◆ Work item ◆
The records below are to be reproduced word for word.

(Web document revisions)

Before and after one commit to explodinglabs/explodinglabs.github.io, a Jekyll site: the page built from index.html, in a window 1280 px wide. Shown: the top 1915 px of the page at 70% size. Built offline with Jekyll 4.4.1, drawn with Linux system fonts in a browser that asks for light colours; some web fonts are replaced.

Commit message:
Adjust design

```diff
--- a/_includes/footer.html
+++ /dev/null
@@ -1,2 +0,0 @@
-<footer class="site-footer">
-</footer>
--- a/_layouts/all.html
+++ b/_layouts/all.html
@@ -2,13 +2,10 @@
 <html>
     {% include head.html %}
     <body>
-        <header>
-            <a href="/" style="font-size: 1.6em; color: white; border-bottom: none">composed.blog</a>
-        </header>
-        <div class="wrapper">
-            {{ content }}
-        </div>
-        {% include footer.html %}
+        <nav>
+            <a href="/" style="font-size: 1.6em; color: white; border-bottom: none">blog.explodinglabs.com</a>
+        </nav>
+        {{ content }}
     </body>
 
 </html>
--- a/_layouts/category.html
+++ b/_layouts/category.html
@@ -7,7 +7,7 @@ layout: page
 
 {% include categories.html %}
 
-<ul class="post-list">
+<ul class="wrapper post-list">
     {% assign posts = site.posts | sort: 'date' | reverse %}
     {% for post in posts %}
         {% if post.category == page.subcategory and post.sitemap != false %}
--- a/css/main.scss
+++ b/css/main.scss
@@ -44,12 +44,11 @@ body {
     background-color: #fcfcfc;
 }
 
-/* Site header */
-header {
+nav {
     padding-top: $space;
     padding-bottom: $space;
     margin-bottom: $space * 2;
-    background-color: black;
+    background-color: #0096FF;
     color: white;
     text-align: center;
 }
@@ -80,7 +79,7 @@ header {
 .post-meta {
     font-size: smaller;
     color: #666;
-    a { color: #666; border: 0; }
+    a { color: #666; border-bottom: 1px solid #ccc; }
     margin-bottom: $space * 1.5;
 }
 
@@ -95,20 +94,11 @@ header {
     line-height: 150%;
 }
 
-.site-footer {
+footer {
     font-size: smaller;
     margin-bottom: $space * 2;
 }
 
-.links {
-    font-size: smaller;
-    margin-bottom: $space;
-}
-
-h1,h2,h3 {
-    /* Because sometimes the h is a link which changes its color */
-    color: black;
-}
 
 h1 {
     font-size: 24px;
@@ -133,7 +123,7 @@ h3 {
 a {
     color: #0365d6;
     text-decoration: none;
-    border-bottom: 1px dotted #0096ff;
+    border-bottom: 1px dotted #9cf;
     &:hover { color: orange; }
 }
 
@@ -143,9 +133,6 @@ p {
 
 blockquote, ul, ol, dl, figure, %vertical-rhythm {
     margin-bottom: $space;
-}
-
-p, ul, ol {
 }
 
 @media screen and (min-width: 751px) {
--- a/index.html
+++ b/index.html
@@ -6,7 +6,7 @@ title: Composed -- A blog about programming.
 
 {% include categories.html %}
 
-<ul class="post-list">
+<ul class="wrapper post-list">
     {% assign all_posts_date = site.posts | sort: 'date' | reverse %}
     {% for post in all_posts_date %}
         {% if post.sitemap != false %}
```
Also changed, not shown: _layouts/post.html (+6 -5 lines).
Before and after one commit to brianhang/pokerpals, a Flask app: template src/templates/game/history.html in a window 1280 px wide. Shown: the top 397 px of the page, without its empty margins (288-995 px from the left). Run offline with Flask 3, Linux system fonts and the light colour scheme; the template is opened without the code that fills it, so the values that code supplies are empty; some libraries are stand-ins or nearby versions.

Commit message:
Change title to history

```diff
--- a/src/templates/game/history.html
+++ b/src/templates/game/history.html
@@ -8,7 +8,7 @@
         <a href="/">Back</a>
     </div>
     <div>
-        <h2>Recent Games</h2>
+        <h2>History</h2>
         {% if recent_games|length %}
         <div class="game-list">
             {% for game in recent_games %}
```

◆ Response to this exercise ◆
Before and after one commit to explodinglabs/explodinglabs.github.io, a Jekyll site: the page built from index.html, in a window 1280 px wide. Shown: the top 1915 px of the page at 70% size. Built offline with Jekyll 4.4.1, drawn with Linux system fonts in a browser that asks for light colours; some web fonts are replaced.

Commit message:
Adjust design

```diff
--- a/_includes/footer.html
+++ /dev/null
@@ -1,2 +0,0 @@
-<footer class="site-footer">
-</footer>
--- a/_layouts/all.html
+++ b/_layouts/all.html
@@ -2,13 +2,10 @@
 <html>
     {% include head.html %}
     <body>
-        <header>
-            <a href="/" style="font-size: 1.6em; color: white; border-bottom: none">composed.blog</a>
-        </header>
-        <div class="wrapper">
-            {{ content }}
-        </div>
-        {% include footer.html %}
+        <nav>
+            <a href="/" style="font-size: 1.6em; color: white; border-bottom: none">blog.explodinglabs.com</a>
+        </nav>
+        {{ content }}
     </body>
 
 </html>
--- a/_layouts/category.html
+++ b/_layouts/category.html
@@ -7,7 +7,7 @@ layout: page
 
 {% include categories.html %}
 
-<ul class="post-list">
+<ul class="wrapper post-list">
     {% assign posts = site.posts | sort: 'date' | reverse %}
     {% for post in posts %}
         {% if post.category == page.subcategory and post.sitemap != false %}
--- a/css/main.scss
+++ b/css/main.scss
@@ -44,12 +44,11 @@ body {
     background-color: #fcfcfc;
 }
 
-/* Site header */
-header {
+nav {
     padding-top: $space;
     padding-bottom: $space;
     margin-bottom: $space * 2;
-    background-color: black;
+    background-color: #0096FF;
     color: white;
     text-align: center;
 }
@@ -80,7 +79,7 @@ header {
 .post-meta {
     font-size: smaller;
     color: #666;
-    a { color: #666; border: 0; }
+    a { color: #666; border-bottom: 1px solid #ccc; }
     margin-bottom: $space * 1.5;
 }
 
@@ -95,20 +94,11 @@ header {
     line-height: 150%;
 }
 
-.site-footer {
+footer {
     font-size: smaller;
     margin-bottom: $space * 2;
 }
 
-.links {
-    font-size: smaller;
-    margin-bottom: $space;
-}
-
-h1,h2,h3 {
-    /* Because sometimes the h is a link which changes its color */
-    color: black;
-}
 
 h1 {
     font-size: 24px;
@@ -133,7 +123,7 @@ h3 {
 a {
     color: #0365d6;
     text-decoration: none;
-    border-bottom: 1px dotted #0096ff;
+    border-bottom: 1px dotted #9cf;
     &:hover { color: orange; }
 }
 
@@ -143,9 +133,6 @@ p {
 
 blockquote, ul, ol, dl, figure, %vertical-rhythm {
     margin-bottom: $space;
-}
-
-p, ul, ol {
 }
 
 @media screen and (min-width: 751px) {
--- a/index.html
+++ b/index.html
@@ -6,7 +6,7 @@ title: Composed -- A blog about programming.
 
 {% include categories.html %}
 
-<ul class="post-list">
+<ul class="wrapper post-list">
     {% assign all_posts_date = site.posts | sort: 'date' | reverse %}
     {% for post in all_posts_date %}
         {% if post.sitemap != false %}
```
Also changed, not shown: _layouts/post.html (+6 -5 lines).
Before and after one commit to brianhang/pokerpals, a Flask app: template src/templates/game/history.html in a window 1280 px wide. Shown: the top 397 px of the page, without its empty margins (288-995 px from the left). Run offline with Flask 3, Linux system fonts and the light colour scheme; the template is opened without the code that fills it, so the values that code supplies are empty; some libraries are stand-ins or nearby versions.

Commit message:
Change title to history

```diff
--- a/src/templates/game/history.html
+++ b/src/templates/game/history.html
@@ -8,7 +8,7 @@
         <a href="/">Back</a>
     </div>
     <div>
-        <h2>Recent Games</h2>
+        <h2>History</h2>
         {% if recent_games|length %}
         <div class="game-list">
             {% for game in recent_games %}
```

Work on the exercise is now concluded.